TASK PROMPT
Would you please repeat the data that follows, exactly as it reads?

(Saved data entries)

= Beginning of Section =

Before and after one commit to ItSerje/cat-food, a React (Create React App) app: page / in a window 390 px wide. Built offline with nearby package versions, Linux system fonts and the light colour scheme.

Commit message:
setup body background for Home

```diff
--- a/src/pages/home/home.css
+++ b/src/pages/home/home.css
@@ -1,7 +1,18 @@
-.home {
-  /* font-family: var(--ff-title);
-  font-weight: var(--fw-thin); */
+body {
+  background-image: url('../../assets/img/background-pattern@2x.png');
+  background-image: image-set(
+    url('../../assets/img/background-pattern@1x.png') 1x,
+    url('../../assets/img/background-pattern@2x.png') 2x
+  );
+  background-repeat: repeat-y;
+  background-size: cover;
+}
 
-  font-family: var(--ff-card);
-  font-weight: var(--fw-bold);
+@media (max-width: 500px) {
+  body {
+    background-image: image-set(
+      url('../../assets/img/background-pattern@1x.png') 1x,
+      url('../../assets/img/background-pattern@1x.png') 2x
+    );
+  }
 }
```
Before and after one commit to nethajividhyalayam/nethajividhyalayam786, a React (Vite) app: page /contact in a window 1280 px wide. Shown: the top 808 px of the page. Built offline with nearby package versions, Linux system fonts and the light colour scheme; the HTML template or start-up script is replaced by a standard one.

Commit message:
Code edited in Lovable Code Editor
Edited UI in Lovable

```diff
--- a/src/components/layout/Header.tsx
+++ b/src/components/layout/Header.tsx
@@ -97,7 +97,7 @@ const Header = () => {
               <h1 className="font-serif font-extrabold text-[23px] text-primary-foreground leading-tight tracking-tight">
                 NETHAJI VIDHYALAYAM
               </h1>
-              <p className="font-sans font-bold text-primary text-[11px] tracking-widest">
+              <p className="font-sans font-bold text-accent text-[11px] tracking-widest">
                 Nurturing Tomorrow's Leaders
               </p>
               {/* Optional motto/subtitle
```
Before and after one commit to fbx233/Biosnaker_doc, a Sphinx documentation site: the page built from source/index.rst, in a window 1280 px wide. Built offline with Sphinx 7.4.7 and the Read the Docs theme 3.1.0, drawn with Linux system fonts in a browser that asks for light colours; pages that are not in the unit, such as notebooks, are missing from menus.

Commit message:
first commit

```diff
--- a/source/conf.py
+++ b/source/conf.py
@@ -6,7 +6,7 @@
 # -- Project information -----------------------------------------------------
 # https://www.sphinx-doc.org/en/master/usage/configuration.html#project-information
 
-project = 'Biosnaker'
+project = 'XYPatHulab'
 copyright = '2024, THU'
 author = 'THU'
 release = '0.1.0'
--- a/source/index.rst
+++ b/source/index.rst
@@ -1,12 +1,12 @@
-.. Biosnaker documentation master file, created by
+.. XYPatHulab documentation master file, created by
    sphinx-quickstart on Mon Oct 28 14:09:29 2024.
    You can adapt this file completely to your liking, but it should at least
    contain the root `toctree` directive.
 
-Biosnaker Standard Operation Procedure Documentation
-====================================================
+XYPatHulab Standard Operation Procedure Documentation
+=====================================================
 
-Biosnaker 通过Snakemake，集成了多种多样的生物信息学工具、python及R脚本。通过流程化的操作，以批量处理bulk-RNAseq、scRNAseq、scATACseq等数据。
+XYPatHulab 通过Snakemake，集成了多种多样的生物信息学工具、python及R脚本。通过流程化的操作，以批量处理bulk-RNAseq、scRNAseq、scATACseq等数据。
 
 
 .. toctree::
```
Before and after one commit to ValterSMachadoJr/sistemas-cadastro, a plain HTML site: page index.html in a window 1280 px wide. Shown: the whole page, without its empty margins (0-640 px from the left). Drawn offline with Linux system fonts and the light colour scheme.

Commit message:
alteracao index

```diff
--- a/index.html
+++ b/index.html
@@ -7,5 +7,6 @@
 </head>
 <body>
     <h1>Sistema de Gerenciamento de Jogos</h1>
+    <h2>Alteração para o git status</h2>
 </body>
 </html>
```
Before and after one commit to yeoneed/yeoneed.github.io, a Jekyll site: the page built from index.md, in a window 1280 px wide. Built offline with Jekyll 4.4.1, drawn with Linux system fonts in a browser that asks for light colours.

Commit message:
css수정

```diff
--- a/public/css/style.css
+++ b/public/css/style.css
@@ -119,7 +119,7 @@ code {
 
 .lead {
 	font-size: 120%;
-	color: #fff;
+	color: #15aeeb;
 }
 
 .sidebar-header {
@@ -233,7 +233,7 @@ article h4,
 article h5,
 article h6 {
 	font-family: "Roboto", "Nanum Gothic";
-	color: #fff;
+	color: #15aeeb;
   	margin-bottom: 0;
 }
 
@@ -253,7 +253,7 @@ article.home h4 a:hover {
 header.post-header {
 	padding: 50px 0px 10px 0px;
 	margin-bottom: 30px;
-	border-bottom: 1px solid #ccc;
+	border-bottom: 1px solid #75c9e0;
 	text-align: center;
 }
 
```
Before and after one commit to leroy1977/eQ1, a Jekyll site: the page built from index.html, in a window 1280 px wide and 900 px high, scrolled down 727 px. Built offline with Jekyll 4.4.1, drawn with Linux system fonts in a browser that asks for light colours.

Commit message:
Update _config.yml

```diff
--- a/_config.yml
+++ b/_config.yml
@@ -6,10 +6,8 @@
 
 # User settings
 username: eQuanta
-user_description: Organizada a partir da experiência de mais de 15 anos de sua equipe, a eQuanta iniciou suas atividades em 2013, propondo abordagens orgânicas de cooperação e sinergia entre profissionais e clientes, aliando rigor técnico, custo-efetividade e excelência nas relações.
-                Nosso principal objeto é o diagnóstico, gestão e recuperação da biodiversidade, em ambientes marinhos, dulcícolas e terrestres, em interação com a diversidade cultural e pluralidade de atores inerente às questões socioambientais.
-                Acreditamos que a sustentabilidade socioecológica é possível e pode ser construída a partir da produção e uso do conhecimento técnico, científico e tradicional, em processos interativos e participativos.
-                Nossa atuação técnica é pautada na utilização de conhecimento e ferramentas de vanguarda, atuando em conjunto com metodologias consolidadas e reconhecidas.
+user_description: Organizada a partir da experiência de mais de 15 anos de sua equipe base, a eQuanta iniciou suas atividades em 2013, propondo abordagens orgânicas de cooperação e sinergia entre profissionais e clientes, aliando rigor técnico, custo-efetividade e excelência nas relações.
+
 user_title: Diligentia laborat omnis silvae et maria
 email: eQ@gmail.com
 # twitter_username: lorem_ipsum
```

= End of Section =

FINISHED EXERCISE
Before and after one commit to ItSerje/cat-food, a React (Create React App) app: page / in a window 390 px wide. Built offline with nearby package versions, Linux system fonts and the light colour scheme.

Commit message:
setup body background for Home

```diff
--- a/src/pages/home/home.css
+++ b/src/pages/home/home.css
@@ -1,7 +1,18 @@
-.home {
-  /* font-family: var(--ff-title);
-  font-weight: var(--fw-thin); */
+body {
+  background-image: url('../../assets/img/background-pattern@2x.png');
+  background-image: image-set(
+    url('../../assets/img/background-pattern@1x.png') 1x,
+    url('../../assets/img/background-pattern@2x.png') 2x
+  );
+  background-repeat: repeat-y;
+  background-size: cover;
+}
 
-  font-family: var(--ff-card);
-  font-weight: var(--fw-bold);
+@media (max-width: 500px) {
+  body {
+    background-image: image-set(
+      url('../../assets/img/background-pattern@1x.png') 1x,
+      url('../../assets/img/background-pattern@1x.png') 2x
+    );
+  }
 }
```
Before and after one commit to nethajividhyalayam/nethajividhyalayam786, a React (Vite) app: page /contact in a window 1280 px wide. Shown: the top 808 px of the page. Built offline with nearby package versions, Linux system fonts and the light colour scheme; the HTML template or start-up script is replaced by a standard one.

Commit message:
Code edited in Lovable Code Editor
Edited UI in Lovable

```diff
--- a/src/components/layout/Header.tsx
+++ b/src/components/layout/Header.tsx
@@ -97,7 +97,7 @@ const Header = () => {
               <h1 className="font-serif font-extrabold text-[23px] text-primary-foreground leading-tight tracking-tight">
                 NETHAJI VIDHYALAYAM
               </h1>
-              <p className="font-sans font-bold text-primary text-[11px] tracking-widest">
+              <p className="font-sans font-bold text-accent text-[11px] tracking-widest">
                 Nurturing Tomorrow's Leaders
               </p>
               {/* Optional motto/subtitle
```
Before and after one commit to fbx233/Biosnaker_doc, a Sphinx documentation site: the page built from source/index.rst, in a window 1280 px wide. Built offline with Sphinx 7.4.7 and the Read the Docs theme 3.1.0, drawn with Linux system fonts in a browser that asks for light colours; pages that are not in the unit, such as notebooks, are missing from menus.

Commit message:
first commit

```diff
--- a/source/conf.py
+++ b/source/conf.py
@@ -6,7 +6,7 @@
 # -- Project information -----------------------------------------------------
 # https://www.sphinx-doc.org/en/master/usage/configuration.html#project-information
 
-project = 'Biosnaker'
+project = 'XYPatHulab'
 copyright = '2024, THU'
 author = 'THU'
 release = '0.1.0'
--- a/source/index.rst
+++ b/source/index.rst
@@ -1,12 +1,12 @@
-.. Biosnaker documentation master file, created by
+.. XYPatHulab documentation master file, created by
    sphinx-quickstart on Mon Oct 28 14:09:29 2024.
    You can adapt this file completely to your liking, but it should at least
    contain the root `toctree` directive.
 
-Biosnaker Standard Operation Procedure Documentation
-====================================================
+XYPatHulab Standard Operation Procedure Documentation
+=====================================================
 
-Biosnaker 通过Snakemake，集成了多种多样的生物信息学工具、python及R脚本。通过流程化的操作，以批量处理bulk-RNAseq、scRNAseq、scATACseq等数据。
+XYPatHulab 通过Snakemake，集成了多种多样的生物信息学工具、python及R脚本。通过流程化的操作，以批量处理bulk-RNAseq、scRNAseq、scATACseq等数据。
 
 
 .. toctree::
```
Before and after one commit to ValterSMachadoJr/sistemas-cadastro, a plain HTML site: page index.html in a window 1280 px wide. Shown: the whole page, without its empty margins (0-640 px from the left). Drawn offline with Linux system fonts and the light colour scheme.

Commit message:
alteracao index

```diff
--- a/index.html
+++ b/index.html
@@ -7,5 +7,6 @@
 </head>
 <body>
     <h1>Sistema de Gerenciamento de Jogos</h1>
+    <h2>Alteração para o git status</h2>
 </body>
 </html>
```
Before and after one commit to yeoneed/yeoneed.github.io, a Jekyll site: the page built from index.md, in a window 1280 px wide. Built offline with Jekyll 4.4.1, drawn with Linux system fonts in a browser that asks for light colours.

Commit message:
css수정

```diff
--- a/public/css/style.css
+++ b/public/css/style.css
@@ -119,7 +119,7 @@ code {
 
 .lead {
 	font-size: 120%;
-	color: #fff;
+	color: #15aeeb;
 }
 
 .sidebar-header {
@@ -233,7 +233,7 @@ article h4,
 article h5,
 article h6 {
 	font-family: "Roboto", "Nanum Gothic";
-	color: #fff;
+	color: #15aeeb;
   	margin-bottom: 0;
 }
 
@@ -253,7 +253,7 @@ article.home h4 a:hover {
 header.post-header {
 	padding: 50px 0px 10px 0px;
 	margin-bottom: 30px;
-	border-bottom: 1px solid #ccc;
+	border-bottom: 1px solid #75c9e0;
 	text-align: center;
 }
 
```
Before and after one commit to leroy1977/eQ1, a Jekyll site: the page built from index.html, in a window 1280 px wide and 900 px high, scrolled down 727 px. Built offline with Jekyll 4.4.1, drawn with Linux system fonts in a browser that asks for light colours.

Commit message:
Update _config.yml

```diff
--- a/_config.yml
+++ b/_config.yml
@@ -6,10 +6,8 @@
 
 # User settings
 username: eQuanta
-user_description: Organizada a partir da experiência de mais de 15 anos de sua equipe, a eQuanta iniciou suas atividades em 2013, propondo abordagens orgânicas de cooperação e sinergia entre profissionais e clientes, aliando rigor técnico, custo-efetividade e excelência nas relações.
-                Nosso principal objeto é o diagnóstico, gestão e recuperação da biodiversidade, em ambientes marinhos, dulcícolas e terrestres, em interação com a diversidade cultural e pluralidade de atores inerente às questões socioambientais.
-                Acreditamos que a sustentabilidade socioecológica é possível e pode ser construída a partir da produção e uso do conhecimento técnico, científico e tradicional, em processos interativos e participativos.
-                Nossa atuação técnica é pautada na utilização de conhecimento e ferramentas de vanguarda, atuando em conjunto com metodologias consolidadas e reconhecidas.
+user_description: Organizada a partir da experiência de mais de 15 anos de sua equipe base, a eQuanta iniciou suas atividades em 2013, propondo abordagens orgânicas de cooperação e sinergia entre profissionais e clientes, aliando rigor técnico, custo-efetividade e excelência nas relações.
+
 user_title: Diligentia laborat omnis silvae et maria
 email: eQ@gmail.com
 # twitter_username: lorem_ipsum
```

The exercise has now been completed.